ASSIGNMENT
What do the entries below say? Restate them word for word.

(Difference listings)
══════════

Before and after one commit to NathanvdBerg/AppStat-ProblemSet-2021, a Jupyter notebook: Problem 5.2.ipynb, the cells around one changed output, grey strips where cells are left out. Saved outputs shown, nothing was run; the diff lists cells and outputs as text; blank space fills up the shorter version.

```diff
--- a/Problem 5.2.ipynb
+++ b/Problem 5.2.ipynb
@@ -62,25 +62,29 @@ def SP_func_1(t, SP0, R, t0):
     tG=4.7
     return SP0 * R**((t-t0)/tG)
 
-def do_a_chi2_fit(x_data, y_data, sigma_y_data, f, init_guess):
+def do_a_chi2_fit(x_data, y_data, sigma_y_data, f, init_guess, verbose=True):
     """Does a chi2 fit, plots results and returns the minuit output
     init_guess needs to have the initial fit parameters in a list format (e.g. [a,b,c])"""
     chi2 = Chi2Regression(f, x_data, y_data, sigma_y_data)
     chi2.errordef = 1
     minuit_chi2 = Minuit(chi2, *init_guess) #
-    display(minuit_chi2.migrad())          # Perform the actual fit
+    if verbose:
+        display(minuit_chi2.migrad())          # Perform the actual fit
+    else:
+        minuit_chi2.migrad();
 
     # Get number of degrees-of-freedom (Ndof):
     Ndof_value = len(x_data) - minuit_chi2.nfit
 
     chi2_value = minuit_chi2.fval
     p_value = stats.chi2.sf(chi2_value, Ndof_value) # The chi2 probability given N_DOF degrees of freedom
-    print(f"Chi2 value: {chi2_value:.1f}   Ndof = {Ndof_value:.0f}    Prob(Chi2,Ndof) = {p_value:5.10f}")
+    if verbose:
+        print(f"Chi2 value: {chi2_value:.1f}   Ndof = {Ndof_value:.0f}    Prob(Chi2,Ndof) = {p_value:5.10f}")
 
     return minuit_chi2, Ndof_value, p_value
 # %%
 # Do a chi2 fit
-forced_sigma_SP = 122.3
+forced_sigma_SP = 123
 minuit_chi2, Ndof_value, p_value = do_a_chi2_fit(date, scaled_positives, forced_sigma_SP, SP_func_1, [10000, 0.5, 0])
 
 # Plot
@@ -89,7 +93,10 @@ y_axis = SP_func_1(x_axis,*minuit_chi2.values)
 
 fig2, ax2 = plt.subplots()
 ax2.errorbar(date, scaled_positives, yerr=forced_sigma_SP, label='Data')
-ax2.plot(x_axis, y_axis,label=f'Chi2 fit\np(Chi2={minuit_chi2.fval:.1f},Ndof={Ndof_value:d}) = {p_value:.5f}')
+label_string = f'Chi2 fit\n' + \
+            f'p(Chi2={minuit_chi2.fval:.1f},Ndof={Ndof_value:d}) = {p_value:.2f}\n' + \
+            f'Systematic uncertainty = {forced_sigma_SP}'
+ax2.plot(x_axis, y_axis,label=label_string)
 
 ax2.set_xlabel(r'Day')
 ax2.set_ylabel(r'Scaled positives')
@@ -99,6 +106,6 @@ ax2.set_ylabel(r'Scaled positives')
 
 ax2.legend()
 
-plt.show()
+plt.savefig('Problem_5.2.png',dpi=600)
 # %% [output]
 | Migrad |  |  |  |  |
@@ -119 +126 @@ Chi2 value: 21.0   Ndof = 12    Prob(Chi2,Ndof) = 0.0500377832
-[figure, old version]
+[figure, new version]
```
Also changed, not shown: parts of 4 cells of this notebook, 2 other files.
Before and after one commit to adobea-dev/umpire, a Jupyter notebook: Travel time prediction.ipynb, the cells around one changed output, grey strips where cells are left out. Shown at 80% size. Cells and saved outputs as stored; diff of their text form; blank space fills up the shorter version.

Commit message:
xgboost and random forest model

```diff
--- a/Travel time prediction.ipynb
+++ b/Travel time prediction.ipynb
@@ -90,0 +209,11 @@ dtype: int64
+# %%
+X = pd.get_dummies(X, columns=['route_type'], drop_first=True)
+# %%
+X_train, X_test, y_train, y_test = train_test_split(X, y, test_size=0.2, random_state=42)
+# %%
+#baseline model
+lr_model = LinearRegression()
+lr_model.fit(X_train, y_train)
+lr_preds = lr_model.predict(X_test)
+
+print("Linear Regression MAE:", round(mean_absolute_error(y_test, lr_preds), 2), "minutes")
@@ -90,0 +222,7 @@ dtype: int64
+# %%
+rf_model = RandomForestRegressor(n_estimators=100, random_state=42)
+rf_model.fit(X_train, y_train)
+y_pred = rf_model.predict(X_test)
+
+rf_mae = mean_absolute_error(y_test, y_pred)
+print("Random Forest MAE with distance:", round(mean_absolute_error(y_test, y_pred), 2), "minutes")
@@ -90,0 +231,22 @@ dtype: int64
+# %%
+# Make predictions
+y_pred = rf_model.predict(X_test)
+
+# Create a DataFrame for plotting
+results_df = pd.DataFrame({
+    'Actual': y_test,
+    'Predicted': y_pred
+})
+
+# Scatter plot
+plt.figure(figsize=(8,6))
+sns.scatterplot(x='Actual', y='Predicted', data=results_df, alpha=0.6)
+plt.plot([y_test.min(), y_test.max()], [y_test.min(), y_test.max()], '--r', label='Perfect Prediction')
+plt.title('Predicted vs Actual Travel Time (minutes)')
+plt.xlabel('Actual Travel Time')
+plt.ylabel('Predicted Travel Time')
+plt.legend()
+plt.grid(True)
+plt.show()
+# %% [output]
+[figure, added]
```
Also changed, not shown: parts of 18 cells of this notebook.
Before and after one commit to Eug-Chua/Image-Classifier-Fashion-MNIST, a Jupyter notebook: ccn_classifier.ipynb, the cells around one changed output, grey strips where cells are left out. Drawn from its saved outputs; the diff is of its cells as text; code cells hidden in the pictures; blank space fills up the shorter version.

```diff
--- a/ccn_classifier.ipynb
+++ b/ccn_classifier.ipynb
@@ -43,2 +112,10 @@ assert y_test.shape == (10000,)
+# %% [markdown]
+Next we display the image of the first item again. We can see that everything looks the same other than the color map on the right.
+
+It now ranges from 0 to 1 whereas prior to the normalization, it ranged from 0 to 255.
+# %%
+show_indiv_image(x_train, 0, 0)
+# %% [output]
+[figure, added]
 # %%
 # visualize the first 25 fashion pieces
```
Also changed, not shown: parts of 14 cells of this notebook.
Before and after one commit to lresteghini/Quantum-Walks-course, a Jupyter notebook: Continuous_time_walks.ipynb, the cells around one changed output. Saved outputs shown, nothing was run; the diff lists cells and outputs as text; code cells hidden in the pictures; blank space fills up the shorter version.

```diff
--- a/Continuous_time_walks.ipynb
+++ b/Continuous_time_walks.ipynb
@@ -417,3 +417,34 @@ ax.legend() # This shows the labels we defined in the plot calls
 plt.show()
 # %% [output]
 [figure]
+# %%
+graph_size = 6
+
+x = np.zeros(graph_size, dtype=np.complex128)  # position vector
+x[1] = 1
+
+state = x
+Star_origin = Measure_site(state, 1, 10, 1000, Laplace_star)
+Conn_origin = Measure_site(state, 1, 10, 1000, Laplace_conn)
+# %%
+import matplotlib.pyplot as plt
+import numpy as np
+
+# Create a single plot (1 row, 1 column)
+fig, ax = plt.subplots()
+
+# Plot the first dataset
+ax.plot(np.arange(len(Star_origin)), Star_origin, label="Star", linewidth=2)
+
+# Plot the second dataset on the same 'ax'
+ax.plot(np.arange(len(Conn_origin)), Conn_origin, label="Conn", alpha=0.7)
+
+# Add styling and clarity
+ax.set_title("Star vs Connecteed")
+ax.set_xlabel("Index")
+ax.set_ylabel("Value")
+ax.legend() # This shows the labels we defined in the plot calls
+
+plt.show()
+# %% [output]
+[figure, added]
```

══════════

RESULT FOR THIS TASK
Before and after one commit to NathanvdBerg/AppStat-ProblemSet-2021, a Jupyter notebook: Problem 5.2.ipynb, the cells around one changed output, grey strips where cells are left out. Saved outputs shown, nothing was run; the diff lists cells and outputs as text; blank space fills up the shorter version.

```diff
--- a/Problem 5.2.ipynb
+++ b/Problem 5.2.ipynb
@@ -62,25 +62,29 @@ def SP_func_1(t, SP0, R, t0):
     tG=4.7
     return SP0 * R**((t-t0)/tG)
 
-def do_a_chi2_fit(x_data, y_data, sigma_y_data, f, init_guess):
+def do_a_chi2_fit(x_data, y_data, sigma_y_data, f, init_guess, verbose=True):
     """Does a chi2 fit, plots results and returns the minuit output
     init_guess needs to have the initial fit parameters in a list format (e.g. [a,b,c])"""
     chi2 = Chi2Regression(f, x_data, y_data, sigma_y_data)
     chi2.errordef = 1
     minuit_chi2 = Minuit(chi2, *init_guess) #
-    display(minuit_chi2.migrad())          # Perform the actual fit
+    if verbose:
+        display(minuit_chi2.migrad())          # Perform the actual fit
+    else:
+        minuit_chi2.migrad();
 
     # Get number of degrees-of-freedom (Ndof):
     Ndof_value = len(x_data) - minuit_chi2.nfit
 
     chi2_value = minuit_chi2.fval
     p_value = stats.chi2.sf(chi2_value, Ndof_value) # The chi2 probability given N_DOF degrees of freedom
-    print(f"Chi2 value: {chi2_value:.1f}   Ndof = {Ndof_value:.0f}    Prob(Chi2,Ndof) = {p_value:5.10f}")
+    if verbose:
+        print(f"Chi2 value: {chi2_value:.1f}   Ndof = {Ndof_value:.0f}    Prob(Chi2,Ndof) = {p_value:5.10f}")
 
     return minuit_chi2, Ndof_value, p_value
 # %%
 # Do a chi2 fit
-forced_sigma_SP = 122.3
+forced_sigma_SP = 123
 minuit_chi2, Ndof_value, p_value = do_a_chi2_fit(date, scaled_positives, forced_sigma_SP, SP_func_1, [10000, 0.5, 0])
 
 # Plot
@@ -89,7 +93,10 @@ y_axis = SP_func_1(x_axis,*minuit_chi2.values)
 
 fig2, ax2 = plt.subplots()
 ax2.errorbar(date, scaled_positives, yerr=forced_sigma_SP, label='Data')
-ax2.plot(x_axis, y_axis,label=f'Chi2 fit\np(Chi2={minuit_chi2.fval:.1f},Ndof={Ndof_value:d}) = {p_value:.5f}')
+label_string = f'Chi2 fit\n' + \
+            f'p(Chi2={minuit_chi2.fval:.1f},Ndof={Ndof_value:d}) = {p_value:.2f}\n' + \
+            f'Systematic uncertainty = {forced_sigma_SP}'
+ax2.plot(x_axis, y_axis,label=label_string)
 
 ax2.set_xlabel(r'Day')
 ax2.set_ylabel(r'Scaled positives')
@@ -99,6 +106,6 @@ ax2.set_ylabel(r'Scaled positives')
 
 ax2.legend()
 
-plt.show()
+plt.savefig('Problem_5.2.png',dpi=600)
 # %% [output]
 | Migrad |  |  |  |  |
@@ -119 +126 @@ Chi2 value: 21.0   Ndof = 12    Prob(Chi2,Ndof) = 0.0500377832
-[figure, old version]
+[figure, new version]
```
Also changed, not shown: parts of 4 cells of this notebook, 2 other files.
Before and after one commit to adobea-dev/umpire, a Jupyter notebook: Travel time prediction.ipynb, the cells around one changed output, grey strips where cells are left out. Shown at 80% size. Cells and saved outputs as stored; diff of their text form; blank space fills up the shorter version.

Commit message:
xgboost and random forest model

```diff
--- a/Travel time prediction.ipynb
+++ b/Travel time prediction.ipynb
@@ -90,0 +209,11 @@ dtype: int64
+# %%
+X = pd.get_dummies(X, columns=['route_type'], drop_first=True)
+# %%
+X_train, X_test, y_train, y_test = train_test_split(X, y, test_size=0.2, random_state=42)
+# %%
+#baseline model
+lr_model = LinearRegression()
+lr_model.fit(X_train, y_train)
+lr_preds = lr_model.predict(X_test)
+
+print("Linear Regression MAE:", round(mean_absolute_error(y_test, lr_preds), 2), "minutes")
@@ -90,0 +222,7 @@ dtype: int64
+# %%
+rf_model = RandomForestRegressor(n_estimators=100, random_state=42)
+rf_model.fit(X_train, y_train)
+y_pred = rf_model.predict(X_test)
+
+rf_mae = mean_absolute_error(y_test, y_pred)
+print("Random Forest MAE with distance:", round(mean_absolute_error(y_test, y_pred), 2), "minutes")
@@ -90,0 +231,22 @@ dtype: int64
+# %%
+# Make predictions
+y_pred = rf_model.predict(X_test)
+
+# Create a DataFrame for plotting
+results_df = pd.DataFrame({
+    'Actual': y_test,
+    'Predicted': y_pred
+})
+
+# Scatter plot
+plt.figure(figsize=(8,6))
+sns.scatterplot(x='Actual', y='Predicted', data=results_df, alpha=0.6)
+plt.plot([y_test.min(), y_test.max()], [y_test.min(), y_test.max()], '--r', label='Perfect Prediction')
+plt.title('Predicted vs Actual Travel Time (minutes)')
+plt.xlabel('Actual Travel Time')
+plt.ylabel('Predicted Travel Time')
+plt.legend()
+plt.grid(True)
+plt.show()
+# %% [output]
+[figure, added]
```
Also changed, not shown: parts of 18 cells of this notebook.
Before and after one commit to Eug-Chua/Image-Classifier-Fashion-MNIST, a Jupyter notebook: ccn_classifier.ipynb, the cells around one changed output, grey strips where cells are left out. Drawn from its saved outputs; the diff is of its cells as text; code cells hidden in the pictures; blank space fills up the shorter version.

```diff
--- a/ccn_classifier.ipynb
+++ b/ccn_classifier.ipynb
@@ -43,2 +112,10 @@ assert y_test.shape == (10000,)
+# %% [markdown]
+Next we display the image of the first item again. We can see that everything looks the same other than the color map on the right.
+
+It now ranges from 0 to 1 whereas prior to the normalization, it ranged from 0 to 255.
+# %%
+show_indiv_image(x_train, 0, 0)
+# %% [output]
+[figure, added]
 # %%
 # visualize the first 25 fashion pieces
```
Also changed, not shown: parts of 14 cells of this notebook.
Before and after one commit to lresteghini/Quantum-Walks-course, a Jupyter notebook: Continuous_time_walks.ipynb, the cells around one changed output. Saved outputs shown, nothing was run; the diff lists cells and outputs as text; code cells hidden in the pictures; blank space fills up the shorter version.

```diff
--- a/Continuous_time_walks.ipynb
+++ b/Continuous_time_walks.ipynb
@@ -417,3 +417,34 @@ ax.legend() # This shows the labels we defined in the plot calls
 plt.show()
 # %% [output]
 [figure]
+# %%
+graph_size = 6
+
+x = np.zeros(graph_size, dtype=np.complex128)  # position vector
+x[1] = 1
+
+state = x
+Star_origin = Measure_site(state, 1, 10, 1000, Laplace_star)
+Conn_origin = Measure_site(state, 1, 10, 1000, Laplace_conn)
+# %%
+import matplotlib.pyplot as plt
+import numpy as np
+
+# Create a single plot (1 row, 1 column)
+fig, ax = plt.subplots()
+
+# Plot the first dataset
+ax.plot(np.arange(len(Star_origin)), Star_origin, label="Star", linewidth=2)
+
+# Plot the second dataset on the same 'ax'
+ax.plot(np.arange(len(Conn_origin)), Conn_origin, label="Conn", alpha=0.7)
+
+# Add styling and clarity
+ax.set_title("Star vs Connecteed")
+ax.set_xlabel("Index")
+ax.set_ylabel("Value")
+ax.legend() # This shows the labels we defined in the plot calls
+
+plt.show()
+# %% [output]
+[figure, added]
```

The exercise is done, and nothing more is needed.